::: Information supplied :::

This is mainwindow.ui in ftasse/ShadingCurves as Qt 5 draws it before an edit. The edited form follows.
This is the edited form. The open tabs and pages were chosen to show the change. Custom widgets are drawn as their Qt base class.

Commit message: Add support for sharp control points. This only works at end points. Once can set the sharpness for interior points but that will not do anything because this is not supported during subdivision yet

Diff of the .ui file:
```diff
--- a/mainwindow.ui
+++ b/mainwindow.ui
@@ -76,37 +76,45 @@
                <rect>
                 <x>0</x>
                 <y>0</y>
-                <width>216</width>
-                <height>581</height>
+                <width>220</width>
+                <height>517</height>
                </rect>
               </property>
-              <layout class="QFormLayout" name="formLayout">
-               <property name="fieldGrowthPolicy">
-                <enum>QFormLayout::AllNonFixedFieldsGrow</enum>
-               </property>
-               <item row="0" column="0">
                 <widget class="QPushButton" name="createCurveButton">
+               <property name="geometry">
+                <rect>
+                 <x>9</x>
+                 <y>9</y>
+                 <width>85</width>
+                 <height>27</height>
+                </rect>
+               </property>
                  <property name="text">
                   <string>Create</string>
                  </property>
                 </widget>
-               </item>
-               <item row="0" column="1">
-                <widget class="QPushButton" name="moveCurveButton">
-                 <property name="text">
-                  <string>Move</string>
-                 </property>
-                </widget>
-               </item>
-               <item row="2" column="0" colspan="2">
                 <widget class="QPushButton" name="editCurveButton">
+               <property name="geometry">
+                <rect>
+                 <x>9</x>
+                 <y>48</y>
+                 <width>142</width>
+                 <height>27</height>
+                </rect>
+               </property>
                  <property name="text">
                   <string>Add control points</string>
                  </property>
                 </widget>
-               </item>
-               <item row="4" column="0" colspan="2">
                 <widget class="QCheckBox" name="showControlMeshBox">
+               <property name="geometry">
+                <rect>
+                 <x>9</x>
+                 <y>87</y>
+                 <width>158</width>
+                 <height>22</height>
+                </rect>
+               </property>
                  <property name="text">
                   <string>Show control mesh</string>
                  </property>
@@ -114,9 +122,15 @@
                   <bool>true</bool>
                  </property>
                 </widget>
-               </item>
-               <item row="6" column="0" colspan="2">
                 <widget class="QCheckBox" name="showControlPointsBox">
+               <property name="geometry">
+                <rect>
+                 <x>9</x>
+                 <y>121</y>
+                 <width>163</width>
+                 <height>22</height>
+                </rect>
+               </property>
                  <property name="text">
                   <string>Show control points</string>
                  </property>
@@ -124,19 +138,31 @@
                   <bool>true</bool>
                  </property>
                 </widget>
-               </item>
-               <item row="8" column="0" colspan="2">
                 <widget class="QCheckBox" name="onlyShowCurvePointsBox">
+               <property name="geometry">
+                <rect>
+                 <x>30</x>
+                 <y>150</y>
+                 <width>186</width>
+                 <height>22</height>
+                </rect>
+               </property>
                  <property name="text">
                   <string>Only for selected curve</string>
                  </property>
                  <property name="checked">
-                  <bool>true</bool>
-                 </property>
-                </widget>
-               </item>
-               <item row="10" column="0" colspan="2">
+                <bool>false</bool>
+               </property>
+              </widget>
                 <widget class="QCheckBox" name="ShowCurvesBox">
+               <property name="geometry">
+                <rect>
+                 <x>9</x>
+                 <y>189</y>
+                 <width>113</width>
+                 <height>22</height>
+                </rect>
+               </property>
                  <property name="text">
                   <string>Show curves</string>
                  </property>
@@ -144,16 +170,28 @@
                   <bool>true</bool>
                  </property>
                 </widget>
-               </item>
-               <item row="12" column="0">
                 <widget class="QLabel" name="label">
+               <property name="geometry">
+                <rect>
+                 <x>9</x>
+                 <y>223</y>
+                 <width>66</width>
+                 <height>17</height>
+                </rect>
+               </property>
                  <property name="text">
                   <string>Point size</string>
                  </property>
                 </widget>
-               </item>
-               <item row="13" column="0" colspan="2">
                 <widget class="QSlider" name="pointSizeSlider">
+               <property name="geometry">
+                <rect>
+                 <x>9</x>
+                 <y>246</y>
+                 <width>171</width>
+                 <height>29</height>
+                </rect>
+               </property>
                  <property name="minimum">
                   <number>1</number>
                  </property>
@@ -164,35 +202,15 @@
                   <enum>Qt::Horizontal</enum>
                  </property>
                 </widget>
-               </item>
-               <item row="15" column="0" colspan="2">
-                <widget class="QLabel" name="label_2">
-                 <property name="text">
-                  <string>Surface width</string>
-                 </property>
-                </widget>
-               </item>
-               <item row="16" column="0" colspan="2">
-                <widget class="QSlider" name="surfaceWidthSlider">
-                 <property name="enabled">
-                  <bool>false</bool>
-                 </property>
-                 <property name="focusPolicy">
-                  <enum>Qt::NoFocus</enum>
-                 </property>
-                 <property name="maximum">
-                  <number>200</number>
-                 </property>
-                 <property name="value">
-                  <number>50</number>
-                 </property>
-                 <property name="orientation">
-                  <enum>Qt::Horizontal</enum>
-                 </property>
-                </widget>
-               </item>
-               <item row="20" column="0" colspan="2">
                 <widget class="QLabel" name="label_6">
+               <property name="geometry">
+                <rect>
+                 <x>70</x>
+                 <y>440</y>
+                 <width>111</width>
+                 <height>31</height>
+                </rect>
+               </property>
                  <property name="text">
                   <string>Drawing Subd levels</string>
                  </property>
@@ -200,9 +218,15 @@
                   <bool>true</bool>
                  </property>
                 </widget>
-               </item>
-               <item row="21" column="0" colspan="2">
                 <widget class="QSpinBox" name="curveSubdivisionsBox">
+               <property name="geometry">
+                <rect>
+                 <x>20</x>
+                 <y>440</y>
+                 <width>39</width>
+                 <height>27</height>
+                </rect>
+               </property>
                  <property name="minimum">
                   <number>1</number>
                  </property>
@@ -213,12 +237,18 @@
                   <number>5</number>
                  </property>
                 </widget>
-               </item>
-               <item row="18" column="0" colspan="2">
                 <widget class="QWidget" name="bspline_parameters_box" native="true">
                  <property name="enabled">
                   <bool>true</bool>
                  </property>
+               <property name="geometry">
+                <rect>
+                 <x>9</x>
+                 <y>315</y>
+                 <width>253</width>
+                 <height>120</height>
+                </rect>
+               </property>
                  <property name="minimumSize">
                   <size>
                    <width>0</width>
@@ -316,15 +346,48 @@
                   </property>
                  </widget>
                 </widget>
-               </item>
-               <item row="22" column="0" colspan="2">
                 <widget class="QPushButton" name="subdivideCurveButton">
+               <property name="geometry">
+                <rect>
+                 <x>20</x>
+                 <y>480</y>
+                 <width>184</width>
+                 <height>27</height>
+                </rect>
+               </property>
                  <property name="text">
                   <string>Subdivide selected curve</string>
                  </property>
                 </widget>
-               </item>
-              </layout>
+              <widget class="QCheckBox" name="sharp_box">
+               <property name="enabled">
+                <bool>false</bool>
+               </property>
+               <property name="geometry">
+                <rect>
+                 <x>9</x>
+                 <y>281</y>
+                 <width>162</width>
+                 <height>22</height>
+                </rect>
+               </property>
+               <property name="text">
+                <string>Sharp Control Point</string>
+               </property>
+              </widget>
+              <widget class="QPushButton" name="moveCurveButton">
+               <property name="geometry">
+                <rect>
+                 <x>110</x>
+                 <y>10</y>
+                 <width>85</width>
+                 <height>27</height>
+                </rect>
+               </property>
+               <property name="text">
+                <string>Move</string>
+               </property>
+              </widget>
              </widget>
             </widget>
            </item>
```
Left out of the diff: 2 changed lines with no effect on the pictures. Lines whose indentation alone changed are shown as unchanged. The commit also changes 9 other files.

:::

> Exercise goal
Pick each line holding "QCheckBox" out of the entries above and return it.

> Answer for this exercise
                 <widget class="QCheckBox" name="showControlMeshBox">
                 <widget class="QCheckBox" name="showControlPointsBox">
                 <widget class="QCheckBox" name="onlyShowCurvePointsBox">
                 <widget class="QCheckBox" name="ShowCurvesBox">
+              <widget class="QCheckBox" name="sharp_box">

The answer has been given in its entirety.